This is currently not calcuated.
The info_map segment identifies the quality index of the inversion output. The index at each pixel is defined as follows:
0x00000000  : Good pixel, with no severe issue.
0x0[0-6]00000 : Same as the convergence index in
0x08000000  : Bad pixel, defined as the same criteria as #5 of
0x10000000  : Low Q or U signal. sqrt((Q_0 + ··· + Q_5)^2 + (U_0 + ··· + U_5)^2) was smaller than 0.206 sqrt(I_0 + ··· + I_5 )
0x20000000  : Low V signal; |V_0| + |V_1| + ··· + |V_5| was smaller than 0.206 sqrt(I_0 + ··· + I_5 )
0x40000000  : Low B_los value. |Blos| from magnetogram algorithm was smaller than 6.2 Gauss.
0x80000000  : Missing data
The confid_map segment identifies the confidence index of the inversion output. The index value at each pixel will take the integer value from 0 (best) to 6(worst), defined as the highest item number satisfying the following conditions:
0: No issue found in the input Stokes
1: Signals for either of LoS component or transverse component in the input Stokes were weak.
2: Same as 1.
3: Magnetic field signals of both LoS and transverse component were weak.
4: The ME-VFISV iteration did not converge within the iteration maximum.
In the test data release, we set very small , thus, the confidence ε index at most pixels may be 4.
5: If the difference between the absolute value of the line-of-sight field strength derived from magnetogram algorithm and the absolute value of the LoS component from VFISV inversion |B cos(inclination)| is greater than 500 Gauss, we regard the inversion did not well solve the problem.
6: One (or more) of the 24 input Stokes arrays had NaN value.
The following segments contain standard deviations and correlation coeffients that can be used to determine the error of the vector magnetic field. As described in Section 4 of the AR 11158 Vector Magnetic Field, the calculated variances and covariances are only reliable if the VFISV solution is close to an absolute minimum.
The following segments are outputs of the disambiguation module:
The disambig segment identifies the type of disambiguation solution per pixel by setting the following bits (if multiple bits are set, this indicates that the various solutions agree):
bit 1 : set if the minimum energy solution is used

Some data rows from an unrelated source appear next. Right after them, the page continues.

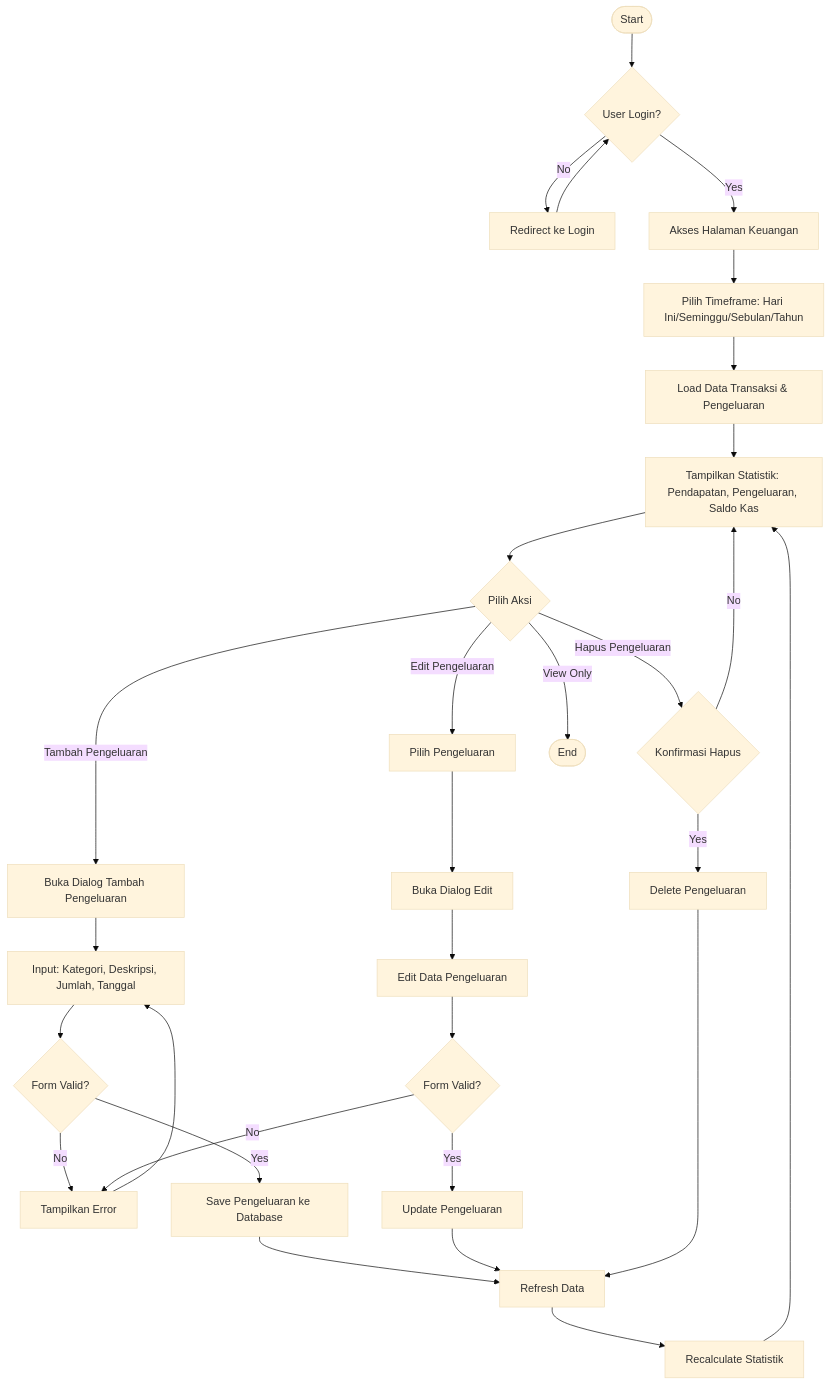
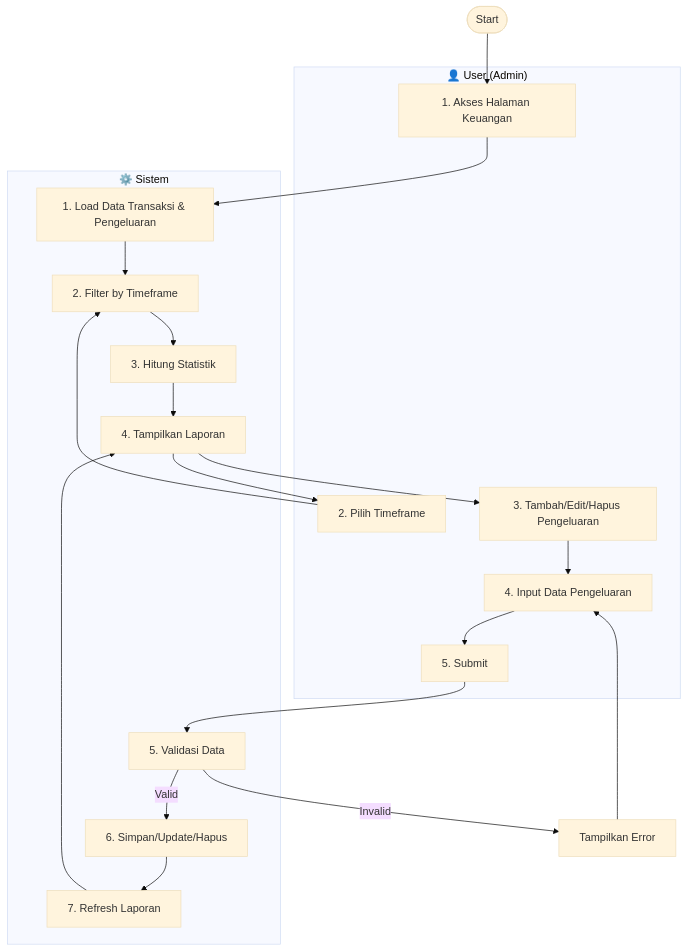
One commit to rizkygm23/laundry-app changed diagram 11 of 12 in diagram_activity.md. Above: the diagram before and after it, drawn with Mermaid (base theme). The commit also changed other lines of this file and 5 other files, not shown here.

Commit message:
add diagram

````diff
--- a/diagram_activity.md
+++ b/diagram_activity.md
@@ -270,35 +414,37 @@
 ```mermaid
 flowchart TD
-    Start([Start]) --> Login{User Login?}
-    Login -->|No| Redirect[Redirect ke Login]
-    Redirect --> Login
-    Login -->|Yes| AccessKeuangan[Akses Halaman Keuangan]
-    AccessKeuangan --> SelectTimeframe[Pilih Timeframe: Hari Ini/Seminggu/Sebulan/Tahun]
-    SelectTimeframe --> LoadData[Load Data Transaksi & Pengeluaran]
-    LoadData --> DisplayStats[Tampilkan Statistik: Pendapatan, Pengeluaran, Saldo Kas]
-    DisplayStats --> SelectAction{Pilih Aksi}
-    SelectAction -->|Tambah Pengeluaran| OpenDialog[Buka Dialog Tambah Pengeluaran]
-    SelectAction -->|Edit Pengeluaran| SelectPengeluaran[Pilih Pengeluaran]
-    SelectAction -->|Hapus Pengeluaran| ConfirmDelete{Konfirmasi Hapus}
-    SelectAction -->|View Only| End([End])
+    subgraph User["👤 User (Admin)"]
+        U1[1. Akses Halaman Keuangan]
+        U2[2. Pilih Timeframe]
+        U3[3. Tambah/Edit/Hapus Pengeluaran]
+        U4[4. Input Data Pengeluaran]
+        U5[5. Submit]
+    end
     
-    OpenDialog --> InputPengeluaran[Input: Kategori, Deskripsi, Jumlah, Tanggal]
-    InputPengeluaran --> ValidateForm{Form Valid?}
-    ValidateForm -->|No| ShowError[Tampilkan Error]
-    ShowError --> InputPengeluaran
-    ValidateForm -->|Yes| SavePengeluaran[Save Pengeluaran ke Database]
-    SavePengeluaran --> RefreshData[Refresh Data]
-    RefreshData --> RecalculateStats[Recalculate Statistik]
-    RecalculateStats --> DisplayStats
+    subgraph System["⚙️ Sistem"]
+        S1[1. Load Data Transaksi & Pengeluaran]
+        S2[2. Filter by Timeframe]
+        S3[3. Hitung Statistik]
+        S4[4. Tampilkan Laporan]
+        S5[5. Validasi Data]
+        S6[6. Simpan/Update/Hapus]
+        S7[7. Refresh Laporan]
+    end
     
-    SelectPengeluaran --> OpenEditDialog[Buka Dialog Edit]
-    OpenEditDialog --> EditData[Edit Data Pengeluaran]
-    EditData --> ValidateEdit{Form Valid?}
-    ValidateEdit -->|No| ShowError
-    ValidateEdit -->|Yes| UpdatePengeluaran[Update Pengeluaran]
-    UpdatePengeluaran --> RefreshData
-    
-    ConfirmDelete -->|Yes| DeletePengeluaran[Delete Pengeluaran]
-    ConfirmDelete -->|No| DisplayStats
-    DeletePengeluaran --> RefreshData
+    Start([Start]) --> U1
+    U1 --> S1
+    S1 --> S2
+    S2 --> S3
+    S3 --> S4
+    S4 --> U2
+    U2 --> S2
+    S4 --> U3
+    U3 --> U4
+    U4 --> U5
+    U5 --> S5
+    S5 -->|Valid| S6
+    S5 -->|Invalid| Error[Tampilkan Error]
+    S6 --> S7
+    S7 --> S4
+    Error --> U4
 ```
````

bit 2 : set if the potential fiend solution is used
bit 3 : set if the radial acute solution is used
0      : set if the pixel was not disambiguated
The conf_disambig segment identifies agreements between various types of disambiguation solutions by labeling each pixel with the following:
50 : not all solutions agree (weak field method applied)
60 : not all solutions agree (weak field + annealed)
90 : all solutions agree (strong field + annealed)
0   : not disambiguated